language-less, a monster – Troilus and Cressida Athena loves Ulysses for his guile, Achilles for his prowess, does not love quiet Ajax, though he grows like a tree towards Olympus. What patron will visit Ajax in his tent at night and accompany the mammoth body, oiled and scraped, as it wades towards the dark water of sleep? Patron of the last child chosen in gym class. Patron of the one who stands awkwardly by the swings. Patron of the girl who lingers while someone speaks to her friend, nervously cleaning her teeth with her tongue. Slow as the elephant, both Greeks and Trojans call Ajax. Brainless, dull. They say he carries his wit in his belly, his stomach in his head, though Aristotle knew the elephant surpassed all other animals. The deceptiveness of men’s talk itches Ajax’s skin. Always there are those of us who drift slightly below the notice of the gods. Patron of the boy at the window, at the edge of the field. Patron of the extra whose face appears eternally in the crowd, of those waiting to be brought up from the minor leagues, from the typing pool. Patron of all those who have felt blood coursing the looping roadways of the body and readied, but for whom no opening has come.

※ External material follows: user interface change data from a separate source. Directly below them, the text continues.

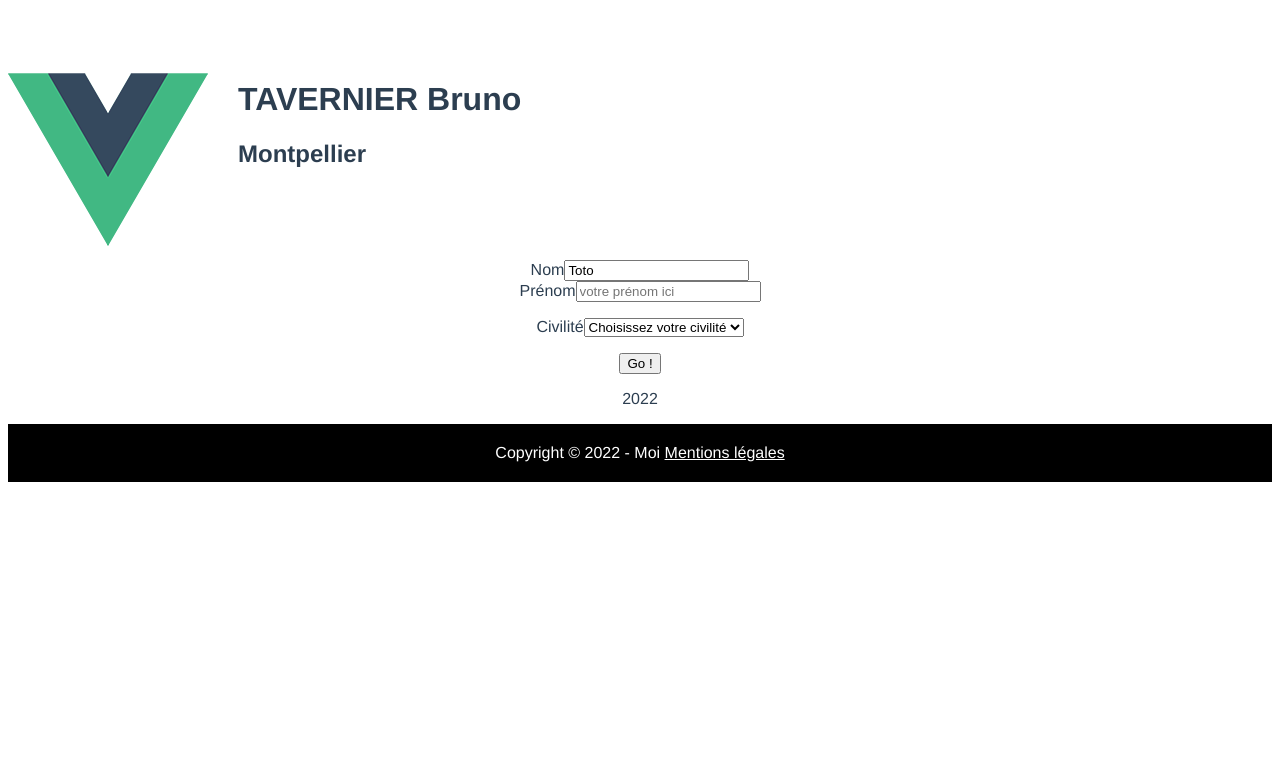
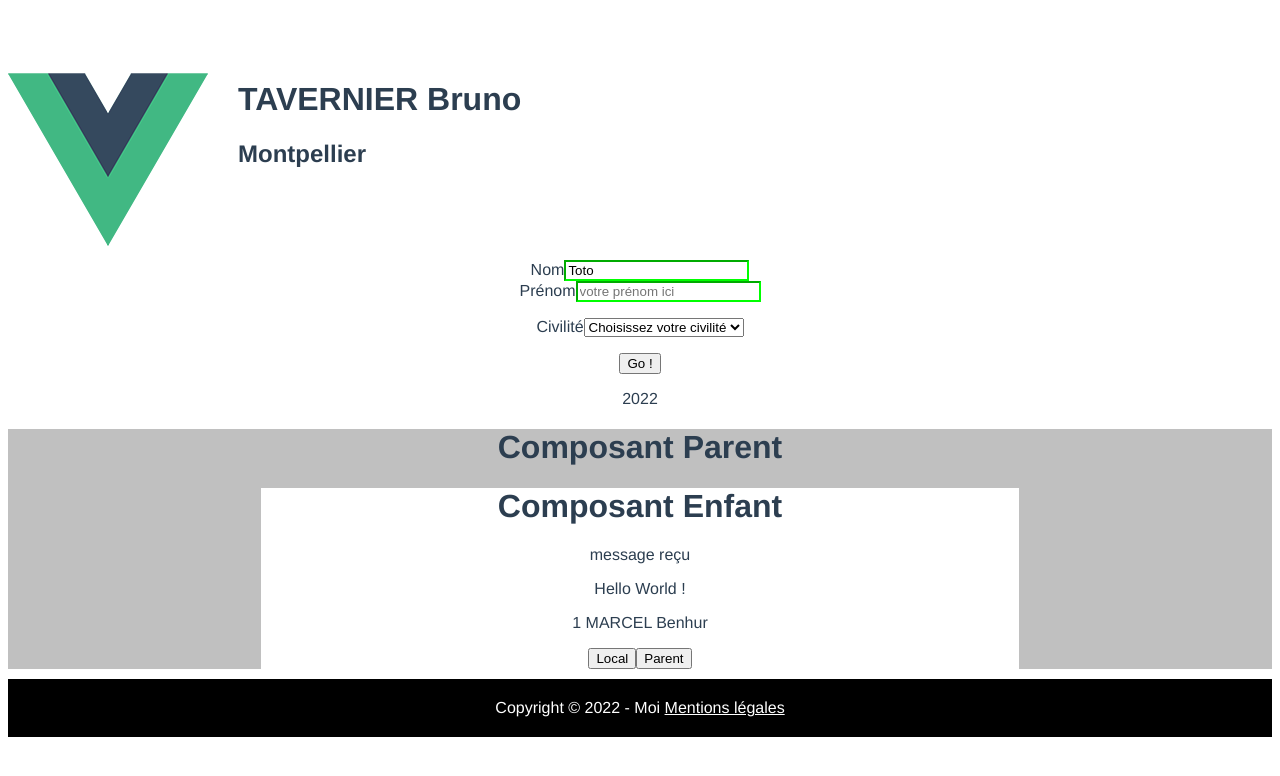
Before and after one commit to 2022-07-25-POEI-CLOUD-SALESFORCE/vue1, a Vue app: page / in a window 1280 px wide. Shown: the top 776 px of the page. Built offline with nearby package versions, Linux system fonts and the light colour scheme.

Commit message:
communication parent-enfant

```diff
--- a/src/App.vue
+++ b/src/App.vue
@@ -10,6 +10,7 @@
   <!--<TabsComponent ref='tabs' id="tabs"/>
   <GalerieComponent ref='galerie' id="galerie" />-->
     <FormComponent />
+    <ParentComponent />
   <FooterComponent />
 </template>
 
@@ -20,6 +21,7 @@
 import HeaderComponent from './components/HeaderComponent.vue';
 import FooterComponent from './components/FooterComponent.vue';
 import FormComponent from './components/FormComponent.vue';
+import ParentComponent from './components/ParentComponent.vue';
 //import TabsComponent from './components/TabsComponent.vue';
 //import GalerieComponent from './components/GalerieComponent.vue';
 //import RappelsComponent from './components/RappelsComponent.vue';
@@ -33,7 +35,8 @@ export default {
     //  MonComposant,
     HeaderComponent,
     FooterComponent,
-    FormComponent
+    FormComponent,
+    ParentComponent
 },
   data() {
     return {
--- /dev/null
+++ b/src/components/ChildComponent.vue
@@ -0,0 +1,48 @@
+<template>
+  <div class="child">
+    <h1>Composant Enfant</h1>
+    <!-- local est une variable du composant définie dans data-->
+    <p>{{ local }}</p>
+    <!-- message est une variable "vide" dont le contenu est transmis par le parent -->
+    <p>{{ message }}</p>
+    <p>{{ message2.id }} {{ message2.nom }} {{ message2.prenom }}</p>
+    <button @click="actionLocale">Local</button>
+    <button @click="actionParent">Parent</button>
+  </div>
+</template>
+
+<script>
+  export default {
+    name: 'ChildComponent',
+    /* on définit les propriétés (avec leur style) envoyées par le composant parent */
+    props: {
+      message: String,
+      message2: Object
+    },
+    // props: [message, message2],
+    data() {
+      return {
+        local: 'message reçu'
+      }
+    },
+    methods: {
+      actionLocale() {
+        alert('Action Locale');
+      },
+      actionParent() {
+        //emission d'un évènement vers le parent
+        //this.$emit(nom de l'évènement, paramètre d'envoi)
+        this.$emit('mareponse', this.local);
+
+      }
+    }
+  }
+</script>
+
+<style scoped>
+  .child {
+    background: white;
+    width: 60%;
+    margin: 0 auto;
+  }
+</style>
--- a/src/components/FormComponent.vue
+++ b/src/components/FormComponent.vue
@@ -8,12 +8,12 @@
              v-model.trim : suppression des espaces avant et après le texte
              v-model.number : nombre uniquement
         -->
-        <input v-model="nom" placeholder="votre nom ici" :class='{ko: nomKo}' />
+        <input v-model="nom" placeholder="votre nom ici" :class='{ko: nomKo, ok: !nomKo}' />
         <p v-show="nomKo" class="ko">Votre nom doit comporter au moins 2 caractères...</p>
       </div>
       <div>
         <label>Prénom</label>
-        <input v-model="prenom" placeholder="votre prénom ici" :class='{ko: prenomKo}' />
+        <input v-model="prenom" placeholder="votre prénom ici" :class='{ko: prenomKo, ok: !prenomKo}' />
         <p v-show="prenomKo" class="ko">Votre prénom doit comporter au moins 2 caractères...</p>
       </div>
       <p>
@@ -104,4 +104,7 @@ p.ko {
   color: white;
   padding: 2px;
 }
+.ok {
+  border-color: lime;
+}
 </style>
--- /dev/null
+++ b/src/components/ParentComponent.vue
@@ -0,0 +1,38 @@
+<template>
+  <div class="parent">
+    <h1>Composant Parent</h1>
+    <!-- on envoie des paramètres au composant enfant via des propriétés
+        ces paramètres peuvent être des chaines, des nombres ou carrément des objets
+        l'enfant peut répondre au parent par un évènement qu'il faudra écouter et traiter -->
+    <ChildComponent :message="msg" :message2="msg2" @mareponse="reponseChild" />
+    <p v-show="reponse"> {{ reponse }}</p>
+  </div>
+</template>
+
+<script>
+import ChildComponent from './ChildComponent.vue';
+  export default {
+    name: "ParentComponent",
+    data() {
+        return {
+            msg: "Hello World !",
+            msg2: { id: 1, nom: "MARCEL", prenom: "Benhur" },
+            reponse: false
+        };
+    },
+    methods: {
+      //traitement de la réponse à l'évènement déclenché par le composant enfant
+      reponseChild(e) {
+        console.log(e);
+        this.reponse = e;
+      }
+    },
+    components: { ChildComponent }
+}
+</script>
+
+<style scoped>
+  .parent {
+    background: silver;
+  }
+</style>
```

Elizabeth Sylvia (she/her) is a writer of poems and other lists who lives with her family in Massachusetts, where she teaches high school English and coaches debate. Elizabeth’s work is upcoming or has recently appeared in Salamander, Pleiades, Soundings East, J Journal, RHINO, Main Street Rag and a bunch of other wonderful journals. She is currently working on a verse investigation of the writer Elizabeth Barstow Stoddard.